INSTRUCTIONS FOR THE TASK
Filter this material down to the lines that hold "output", copying each one.

DATASET EXTRACT

++++++++++++++++++++

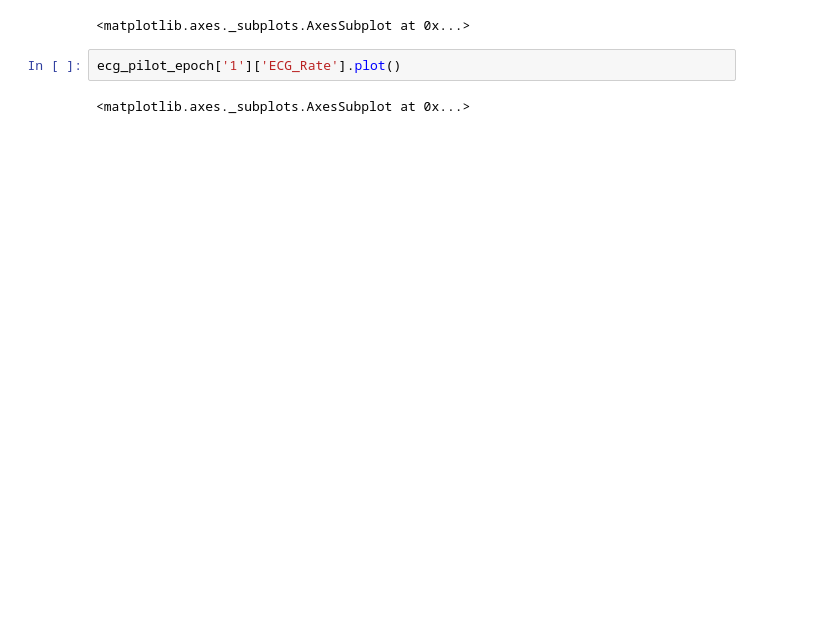
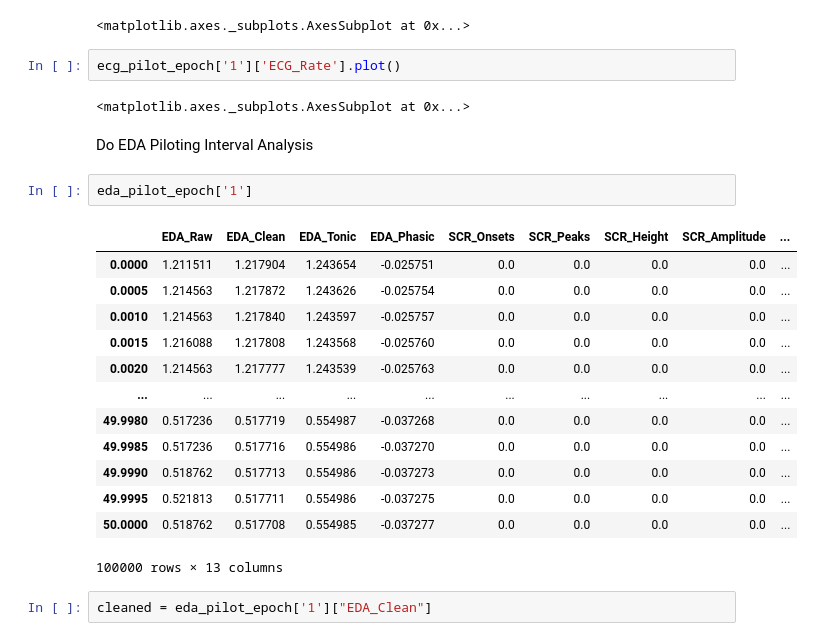
Before and after one commit to johnnyzhang295/HOME, a Jupyter notebook: Part206ExampleVisualization.ipynb, the cells around one changed output. Drawn from its saved outputs; the diff is of its cells as text; blank space fills up the shorter version.

```diff
--- a/Part206ExampleVisualization.ipynb
+++ b/Part206ExampleVisualization.ipynb
@@ -174,3 +174,23 @@ nk.standardize(ecg).plot()  # Plot scaled signals"
 ecg_pilot_epoch['1']['ECG_Rate'].plot()
 # %% [output]
 <matplotlib.axes._subplots.AxesSubplot at 0x...>
+# %% [markdown]
+Do EDA Piloting Interval Analysis
+# %%
+eda_pilot_epoch['1']
+# %% [output]
+|  | EDA_Raw | EDA_Clean | EDA_Tonic | EDA_Phasic | SCR_Onsets | SCR_Peaks | SCR_Height | SCR_Amplitude | ... |
+| 0.0000 | 1.211511 | 1.217904 | 1.243654 | -0.025751 | 0.0 | 0.0 | 0.0 | 0.0 | ... |
+| 0.0005 | 1.214563 | 1.217872 | 1.243626 | -0.025754 | 0.0 | 0.0 | 0.0 | 0.0 | ... |
+| 0.0010 | 1.214563 | 1.217840 | 1.243597 | -0.025757 | 0.0 | 0.0 | 0.0 | 0.0 | ... |
+| 0.0015 | 1.216088 | 1.217808 | 1.243568 | -0.025760 | 0.0 | 0.0 | 0.0 | 0.0 | ... |
+| 0.0020 | 1.214563 | 1.217777 | 1.243539 | -0.025763 | 0.0 | 0.0 | 0.0 | 0.0 | ... |
+| ... | ... | ... | ... | ... | ... | ... | ... | ... | ... |
+| 49.9980 | 0.517236 | 0.517719 | 0.554987 | -0.037268 | 0.0 | 0.0 | 0.0 | 0.0 | ... |
+| 49.9985 | 0.517236 | 0.517716 | 0.554986 | -0.037270 | 0.0 | 0.0 | 0.0 | 0.0 | ... |
+| 49.9990 | 0.518762 | 0.517713 | 0.554986 | -0.037273 | 0.0 | 0.0 | 0.0 | 0.0 | ... |
+| 49.9995 | 0.521813 | 0.517711 | 0.554986 | -0.037275 | 0.0 | 0.0 | 0.0 | 0.0 | ... |
+| 50.0000 | 0.518762 | 0.517708 | 0.554985 | -0.037277 | 0.0 | 0.0 | 0.0 | 0.0 | ... |
+100000 rows × 13 columns
+# %%
+cleaned = eda_pilot_epoch['1']["EDA_Clean"]
```
Also changed, not shown: parts of 11 cells of this notebook.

++++++++++++++++++++

EXERCISE SOLUTION
Before and after one commit to johnnyzhang295/HOME, a Jupyter notebook: Part206ExampleVisualization.ipynb, the cells around one changed output. Drawn from its saved outputs; the diff is of its cells as text; blank space fills up the shorter version.
 # %% [output]
+# %% [output]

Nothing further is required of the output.